This is a textbook example of a morphologically fresh and simple impact crater . At 1.3 kilometers in diameter, this unnamed crater is only slightly larger than Arizona’s Barringer (aka Meteor) Crater, by about 200 meters. Note the simple bowl shape and the raised crater rim.
Rock and soil excavated out of the crater by the impacting meteor—called ejecta—forms the ejecta deposit. It is continuous for about one crater radius away from the rim and is likely composed of about 90 percent ejecta and 10 percent in-place material that was re-worked by both the impact and the subsequently sliding ejecta.
The discontinuous ejecta deposit extends from about one crater radius outward.

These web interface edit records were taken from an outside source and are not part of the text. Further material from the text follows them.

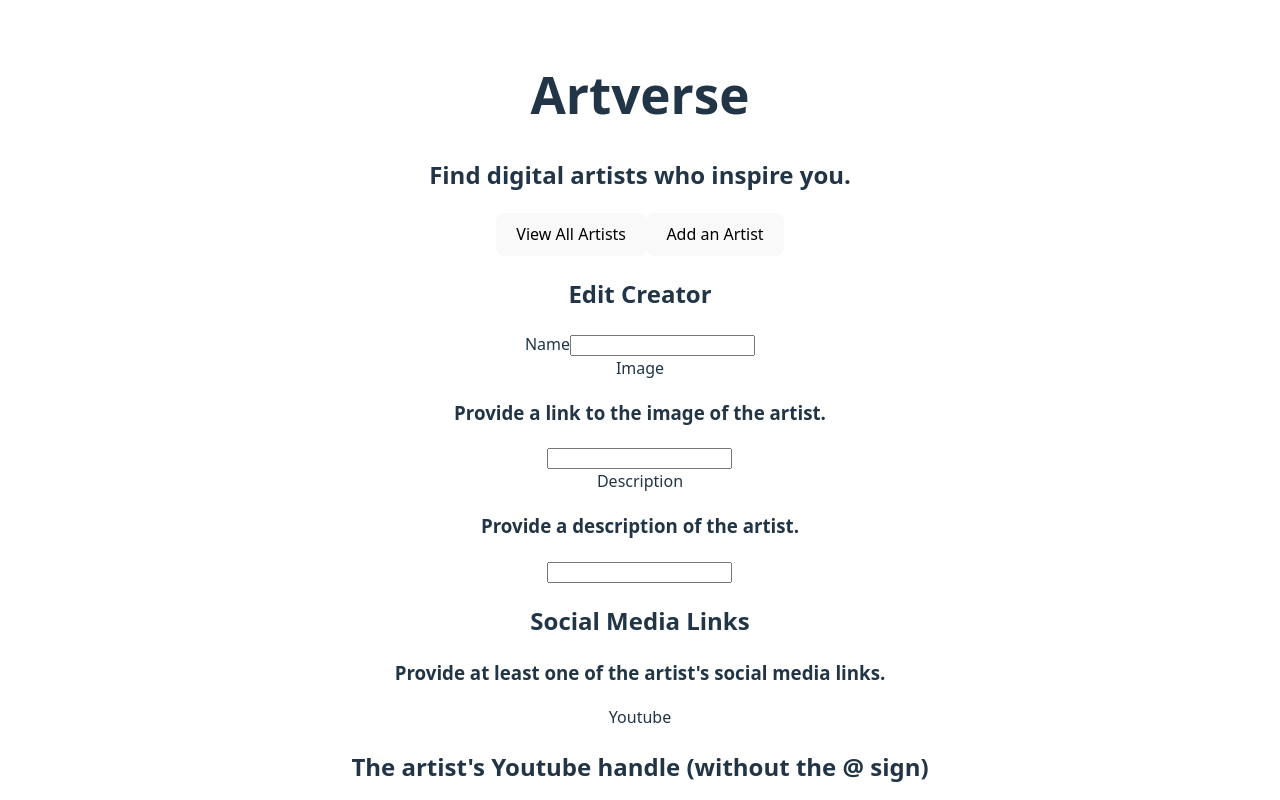
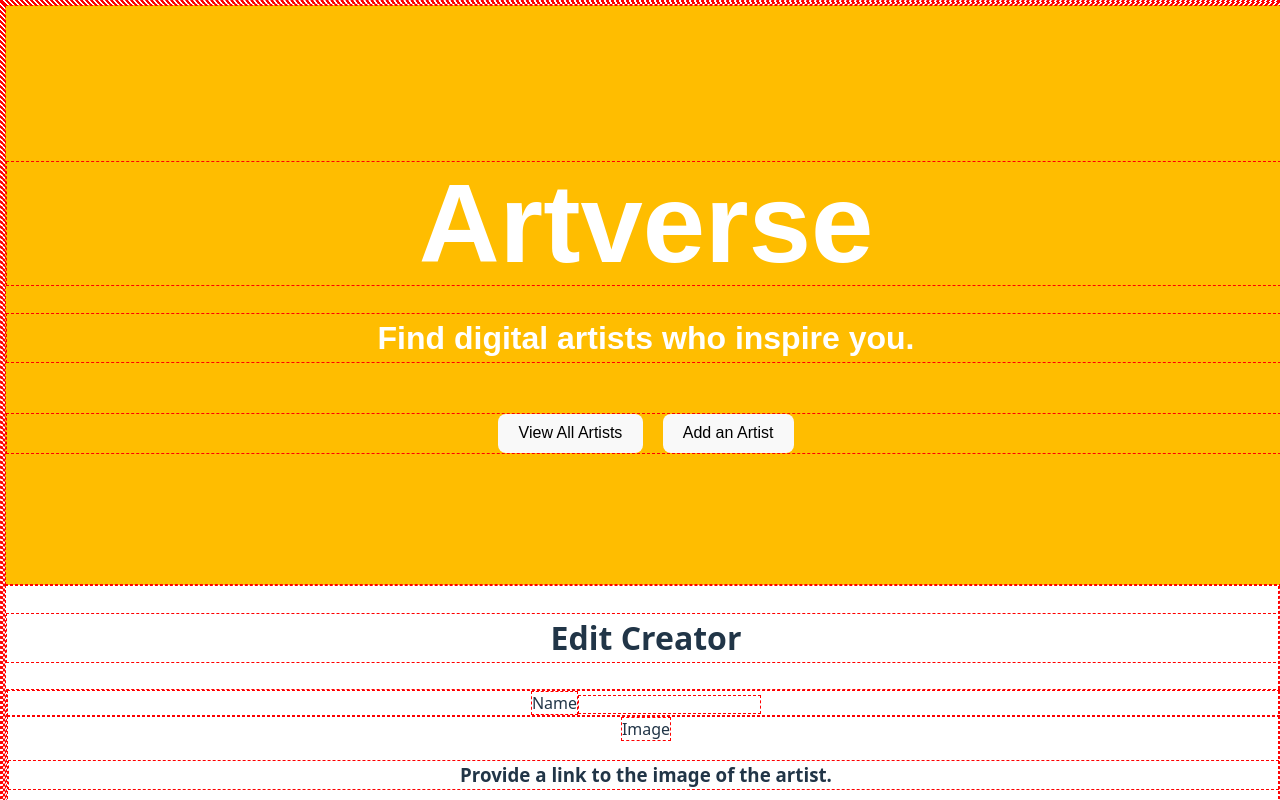
Before and after one commit to glorie16/web103prework, a React (Vite) app: page /edit/1 in a window 1280 px wide. Shown: the top 800 px of the page. Built offline with nearby package versions, Linux system fonts and the light colour scheme; no server answers; the database is empty.

Commit message:
started css styling

```diff
--- a/src/App.css
+++ b/src/App.css
@@ -1,40 +1,6 @@
 #root {
-  max-width: 1280px;
   margin: 0 auto;
-  padding: 2rem;
   text-align: center;
-}
-
-.logo {
-  height: 6em;
-  padding: 1.5em;
-  will-change: filter;
-  transition: filter 300ms;
-}
-.logo:hover {
-  filter: drop-shadow(0 0 2em #646cffaa);
-}
-.logo.react:hover {
-  filter: drop-shadow(0 0 2em #61dafbaa);
-}
-
-@keyframes logo-spin {
-  from {
-    transform: rotate(0deg);
-  }
-  to {
-    transform: rotate(360deg);
-  }
-}
-
-@media (prefers-reduced-motion: no-preference) {
-  a:nth-of-type(2) .logo {
-    animation: logo-spin infinite 20s linear;
-  }
-}
-
-.card {
-  padding: 2em;
 }
 
 .read-the-docs {
--- /dev/null
+++ b/src/components/CreatorCard.css
@@ -0,0 +1,15 @@
+
+.creator-card{
+    border: 2px solid palevioletred;
+    max-width: 32rem;
+    height: 35rem;
+    margin: 0 auto;
+    border-radius: 10px;
+    box-shadow: 0 10px 20px rgba(0,0,0,0.2);
+    transition: transform 0.3s ease, box-shadow 0.3s ease;
+}
+
+.creator-card:hover{
+    transform: scale(1.05);
+    box-shadow: 0 10px 20px rgba(0,0,0,0.2);
+}
--- a/src/components/CreatorCard.jsx
+++ b/src/components/CreatorCard.jsx
@@ -1,11 +1,8 @@
-import { useState } from 'react'
-import { useNavigate, Link } from 'react-router-dom'
-import { supabase } from '../client'
+import './CreatorCard.css'
 
 function CreatorCard(props){
-    const navigate = useNavigate();
     return(
-        <div>
+        <div className="creator-card">
             <h2 className="name">{props.name}</h2>
             <p className="description">{props.description}</p>
         </div>
--- a/src/components/Header.css
+++ b/src/components/Header.css
@@ -3,3 +3,35 @@
   gap: 10px;
   margin: 0 auto;
 }
+
+.header {
+  background-color: #ffbd00;
+  color: white;
+  font-family: Arial, sans-serif;
+  margin: 0;
+  padding: 0;
+  min-width: 100vw;
+  padding-bottom: 5rem;
+  padding-top: 5rem;
+}
+
+*{
+  border: 1px dashed red;
+}
+
+h1{
+  font-size:7rem;
+  margin-bottom:0px;
+}
+
+h2{
+  font-size:2rem;
+}
+
+.btn-container{
+  display: flex;
+  justify-content: center;
+  gap: 20px;
+  margin-top: 50px;
+  margin-bottom: 50px;
+}
--- a/src/components/Header.jsx
+++ b/src/components/Header.jsx
@@ -6,8 +6,8 @@ function Header(){
     const navigate = useNavigate()
 
     return(
-        <div>
-          <h1>Artverse</h1>
+        <div className="header">
+          <h1 className="title">Artverse</h1>
         <h2>Find digital artists who inspire you.</h2>
 
         <div className="btn-container">
--- a/src/pages/Home.css
+++ b/src/pages/Home.css
@@ -0,0 +1,12 @@
+body{
+    background-color: white;
+}
+
+.card-list {
+  display: grid;
+  grid-template-columns: repeat(2, 1fr); /* 2 cards per row */
+  gap: 15px; /* spacing between cards */
+  margin-top: 50px;
+  margin-bottom: 50px;
+
+}
```
Also changed, not shown: 1 other file (tests, documents, lock files or other folders).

Here, high velocity ejecta that was launched from close to the impact point—and got the biggest kick—flew a long way, landed, rolled, slid, and scoured the ground, forming long tendrils of ejecta and v-shaped ridges.
Written by: Kirby Runyon (audio: Tre Gibbs) (13 January 2016)
More info and image formats at http://hirise.lpl.arizona.edu/ESP_043398_1600
Image: NASA/JPL/University of Arizona